The author of "Plymouth Plantation Chronicle," William Bradford, was born in 1590 and lived until 1657. He was the leader of a group of Puritans who set off to form a new society in North America.
William Bradford was born in England. It was a time of religious upheaval. He was inspired by the ideals of the Puritans, a Protestant religious group that wanted to purify the traditions of the Church of England. They were called Separatists because they supported the idea of a total break with the official church.
The emigration to North America offered the hope of freedom. Therefore, in 1620 Bradford and his wife joined nearly 40 other Separatists on the ship named the Mayflower.
Bradford documented the trip's planning phase, the journey on the ship, and the life of the growing colony. Bradford described the group as “pilgrims,” or religious wanderers, the name we use for them today. He also wrote his experiences during his 30 years as governor.
The author described the travelers’ first impressions when they stepped on the earth, "Being thus arrived in a good harbor, and brought safe to land, they fell upon their knees and blessed the God of Heaven who had brought them over the vast and furious ocean."
Bradford recorded their significant experiences. The Pilgrims arrived in winter and during the subsequent months, many of the travelers died.
Bradford described in his memoirs the starvation, tragic encounters with Indians, and the first Thanksgiving. During the first years on land, the settlers were attacked by hostile Indians. Other tribes were more peaceful and the colonists tried to establish good relationships with them.

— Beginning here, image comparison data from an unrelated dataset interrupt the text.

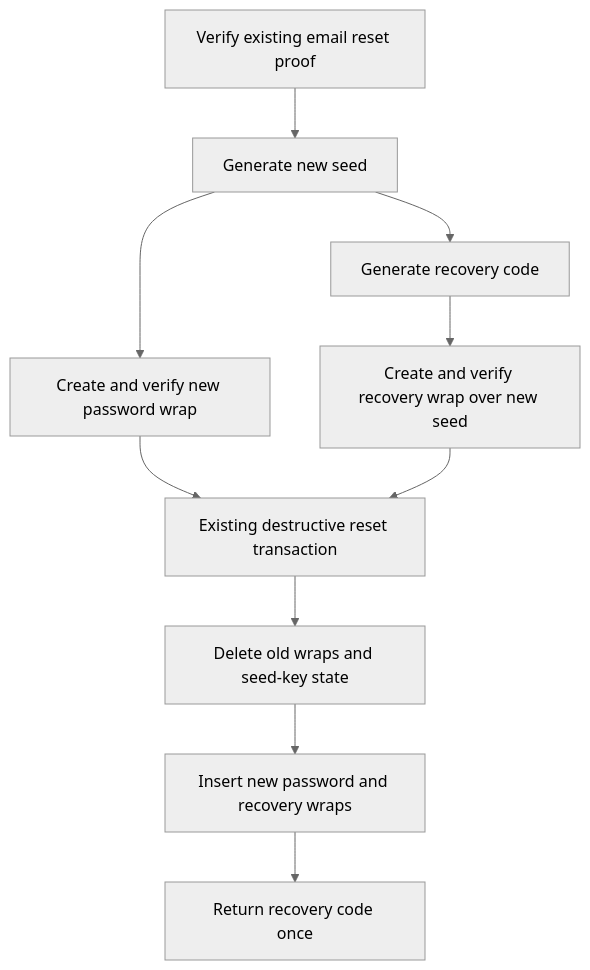
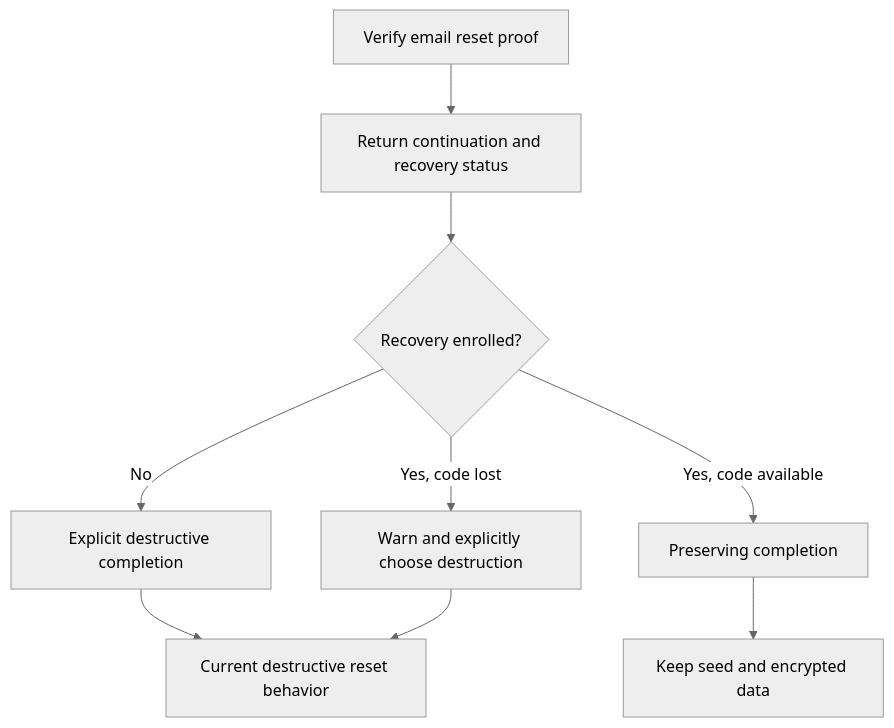
One commit to OpenSecretCloud/Maple changed the fifth of 6 diagrams in services/opensecret/docs/recovery-credential-plan.md. Above: the diagram before and after it, drawn with Mermaid (neutral theme). The commit also changed other lines of this file, not shown here.

Commit message:
docs: add recovery-aware reset v2 flow

````diff
--- a/services/opensecret/docs/recovery-credential-plan.md
+++ b/services/opensecret/docs/recovery-credential-plan.md
@@ -363,12 +431,11 @@
 ```mermaid
 flowchart TD
-    A[Verify existing email reset proof] --> B[Generate new seed]
-    B --> C[Create and verify new password wrap]
-    B --> D[Generate recovery code]
-    D --> E[Create and verify recovery wrap over new seed]
-    C --> F[Existing destructive reset transaction]
-    E --> F
-    F --> G[Delete old wraps and seed-key state]
-    G --> H[Insert new password and recovery wraps]
-    H --> I[Return recovery code once]
+    A[Verify email reset proof] --> B[Return continuation and recovery status]
+    B --> C{Recovery enrolled?}
+    C -->|No| D[Explicit destructive completion]
+    C -->|Yes, code available| E[Preserving completion]
+    C -->|Yes, code lost| F[Warn and explicitly choose destruction]
+    E --> G[Keep seed and encrypted data]
+    D --> H[Current destructive reset behavior]
+    F --> H
 ```
````
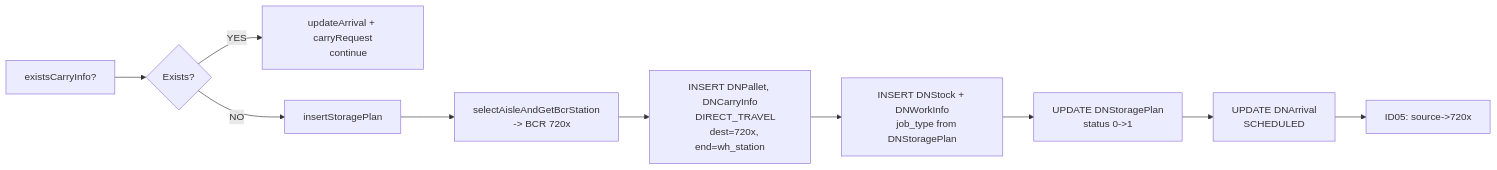
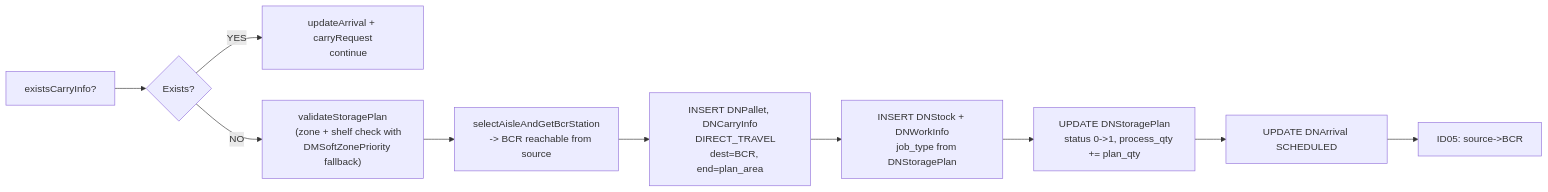
The fourth of 14 diagrams in Basic-Design/DFD-WMS/Storage/Storage-Process.md (luthfiadityaa/SimeDarby-Wiki), drawn with Mermaid before and after one commit. The commit also changed other lines of this file, not shown here.

Commit message:
storage process update

```diff
--- a/Basic-Design/DFD-WMS/Storage/Storage-Process.md
+++ b/Basic-Design/DFD-WMS/Storage/Storage-Process.md
@@ -207,19 +224,20 @@
 ::: mermaid
 flowchart LR
-    A[existsCarryInfo?] --> B{Exists?}
-    B -->|YES| C[updateArrival + carryRequest
-    continue]
-    B -->|NO| D[insertStoragePlan]
-    D --> E[selectAisleAndGetBcrStation
-    -> BCR 720x]
-    E --> F[INSERT DNPallet, DNCarryInfo
+    A["existsCarryInfo?"] --> B{Exists?}
+    B -->|YES| C["updateArrival + carryRequest
+    continue"]
+    B -->|NO| D["validateStoragePlan
+    (zone + shelf check with
+    DMSoftZonePriority fallback)"]
+    D --> E["selectAisleAndGetBcrStation
+    -> BCR reachable from source"]
+    E --> F["INSERT DNPallet, DNCarryInfo
     DIRECT_TRAVEL
-    dest=720x, end=wh_station]
-    F --> G[INSERT DNStock + DNWorkInfo
-    job_type from DNStoragePlan]
-    G --> H[UPDATE DNStoragePlan
-    status 0->1]
-    H --> I[UPDATE DNArrival
-    SCHEDULED]
-    I --> J[ID05: source->720x]
+    dest=BCR, end=plan_area"]
+    F --> G["INSERT DNStock + DNWorkInfo
+    job_type from DNStoragePlan"]
+    G --> H["UPDATE DNStoragePlan
+    status 0->1, process_qty += plan_qty"]
+    H --> I["UPDATE DNArrival SCHEDULED"]
+    I --> J["ID05: source->BCR"]
 :::
```
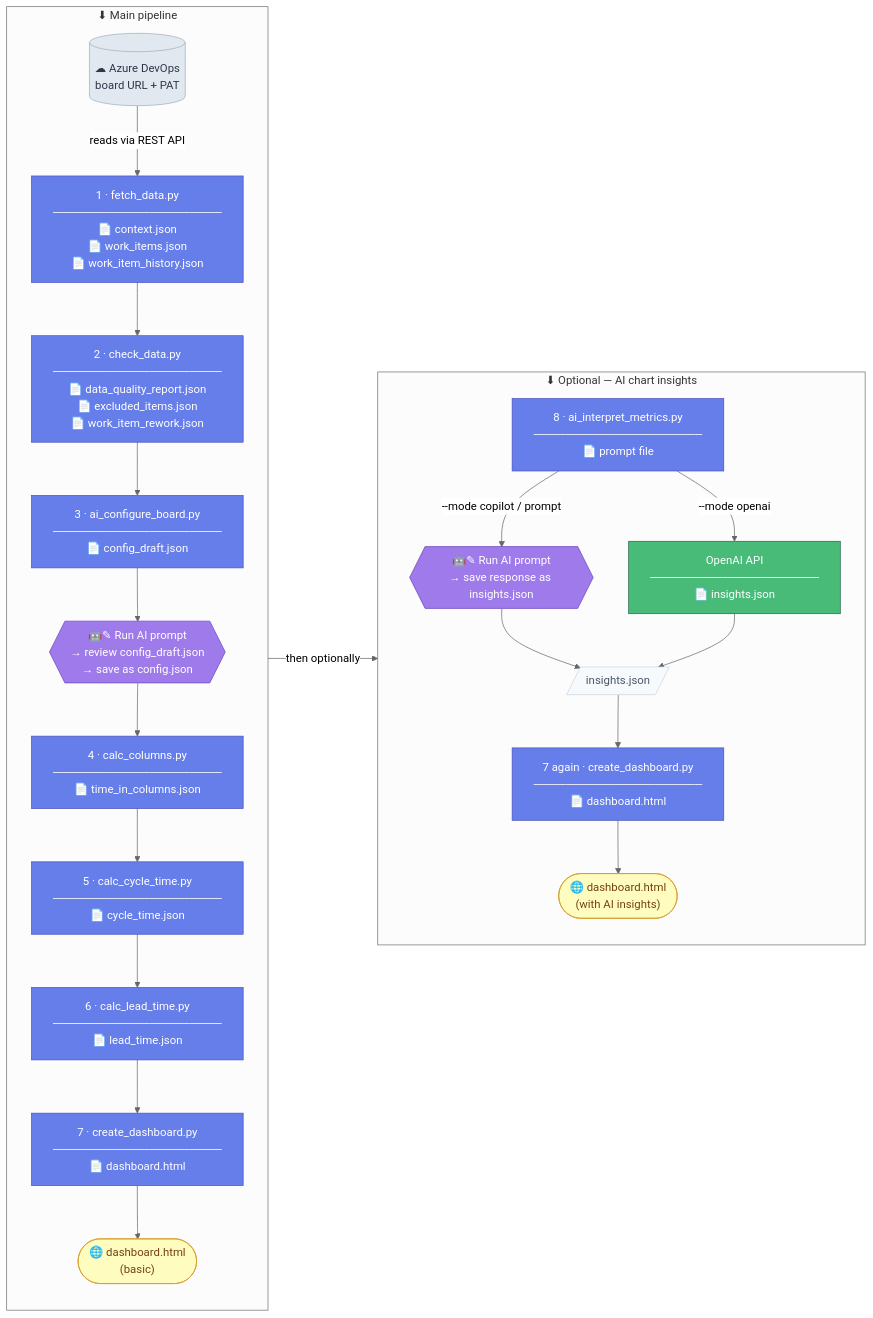
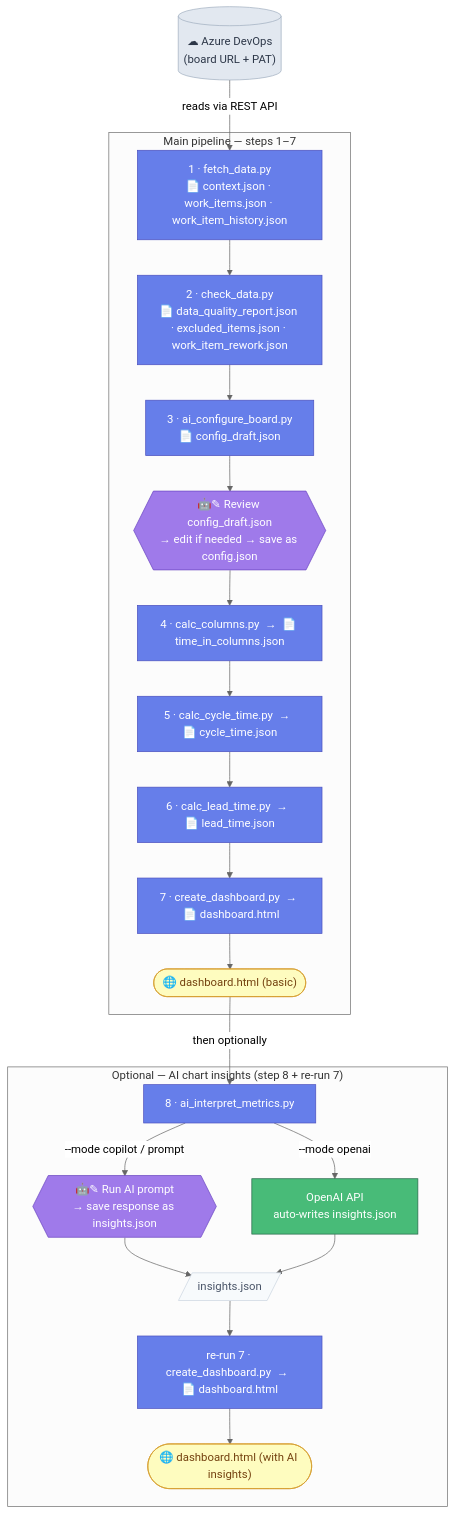
Before and after one commit to asos-davidmichel/ai-flow-metrics: the diagram in README.md, drawn with Mermaid (neutral theme).

Commit message:
docs: switch pipeline diagram to flowchart TD for reliable GitHub rendering

````diff
--- a/README.md
+++ b/README.md
@@ -51,44 +51,41 @@
 ```mermaid
-flowchart LR
+flowchart TD
+  ADO[("☁ Azure DevOps\n(board URL + PAT)")]:::external
 
-  subgraph main["⬇ Main pipeline"]
-    direction TB
-    ADO[("☁ Azure DevOps\nboard URL + PAT")]:::external
-    fetch["1 · fetch_data.py\n─────────────────────\n📄 context.json\n📄 work_items.json\n📄 work_item_history.json"]:::script
-    check["2 · check_data.py\n─────────────────────\n📄 data_quality_report.json\n📄 excluded_items.json\n📄 work_item_rework.json"]:::script
-    aiconf["3 · ai_configure_board.py\n─────────────────────\n📄 config_draft.json"]:::script
-    aiconfprompt{{"🤖✎ Run AI prompt\n→ review config_draft.json\n→ save as config.json"}}:::humanai
-    calccol["4 · calc_columns.py\n─────────────────────\n📄 time_in_columns.json"]:::script
-    calcct["5 · calc_cycle_time.py\n─────────────────────\n📄 cycle_time.json"]:::script
-    calclt["6 · calc_lead_time.py\n─────────────────────\n📄 lead_time.json"]:::script
-    dash["7 · create_dashboard.py\n─────────────────────\n📄 dashboard.html"]:::script
-    out(["🌐 dashboard.html\n(basic)"]):::output
+  subgraph main["Main pipeline — steps 1–7"]
+    fetch["1 · fetch_data.py\n📄 context.json · work_items.json · work_item_history.json"]:::script
+    check["2 · check_data.py\n📄 data_quality_report.json · excluded_items.json · work_item_rework.json"]:::script
+    aiconf["3 · ai_configure_board.py\n📄 config_draft.json"]:::script
+    aiconfprompt{{"🤖✎ Review config_draft.json\n→ edit if needed → save as config.json"}}:::humanai
+    calccol["4 · calc_columns.py  →  📄 time_in_columns.json"]:::script
+    calcct["5 · calc_cycle_time.py  →  📄 cycle_time.json"]:::script
+    calclt["6 · calc_lead_time.py  →  📄 lead_time.json"]:::script
+    dash["7 · create_dashboard.py  →  📄 dashboard.html"]:::script
+    out(["🌐 dashboard.html (basic)"]):::output
 
-    ADO -->|"reads via REST API"| fetch
-    fetch --> check --> aiconf --> aiconfprompt
-    aiconfprompt --> calccol --> calcct --> calclt --> dash --> out
+    fetch --> check --> aiconf --> aiconfprompt --> calccol --> calcct --> calclt --> dash --> out
   end
 
-  subgraph opt["⬇ Optional — AI chart insights"]
-    direction TB
-    aimetrics["8 · ai_interpret_metrics.py\n─────────────────────\n📄 prompt file"]:::script
+  subgraph opt["Optional — AI chart insights (step 8 + re-run 7)"]
+    aimetrics["8 · ai_interpret_metrics.py"]:::script
     savemetrics{{"🤖✎ Run AI prompt\n→ save response as insights.json"}}:::humanai
-    autoinsights["OpenAI API\n─────────────────────\n📄 insights.json"]:::autoai
+    autoinsights["OpenAI API\nauto-writes insights.json"]:::autoai
     insights[/"insights.json"/]:::file
-    redash["7 again · create_dashboard.py\n─────────────────────\n📄 dashboard.html"]:::script
-    out2(["🌐 dashboard.html\n(with AI insights)"]):::output
+    redash["re-run 7 · create_dashboard.py  →  📄 dashboard.html"]:::script
+    out2(["🌐 dashboard.html (with AI insights)"]):::output
 
     aimetrics -->|"--mode copilot / prompt"| savemetrics --> insights
     aimetrics -->|"--mode openai"| autoinsights --> insights
     insights --> redash --> out2
   end
 
+  ADO -->|"reads via REST API"| fetch
   out -->|"then optionally"| aimetrics
 
   classDef script  fill:#667eea,color:#fff,stroke:#4c51bf
   classDef humanai fill:#9f7aea,color:#fff,stroke:#6b46c1
   classDef autoai  fill:#48bb78,color:#fff,stroke:#276749
   classDef external fill:#e2e8f0,color:#2d3748,stroke:#a0aec0
   classDef file    fill:#f7fafc,color:#4a5568,stroke:#cbd5e0
   classDef output  fill:#fefcbf,color:#744210,stroke:#d69e2e
 ```
````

The Chronicle "Of Plymouth Plantation" by William Bradford is a priceless historical document. Bradford's work is also well-written, easy to read, and has a captivating plot.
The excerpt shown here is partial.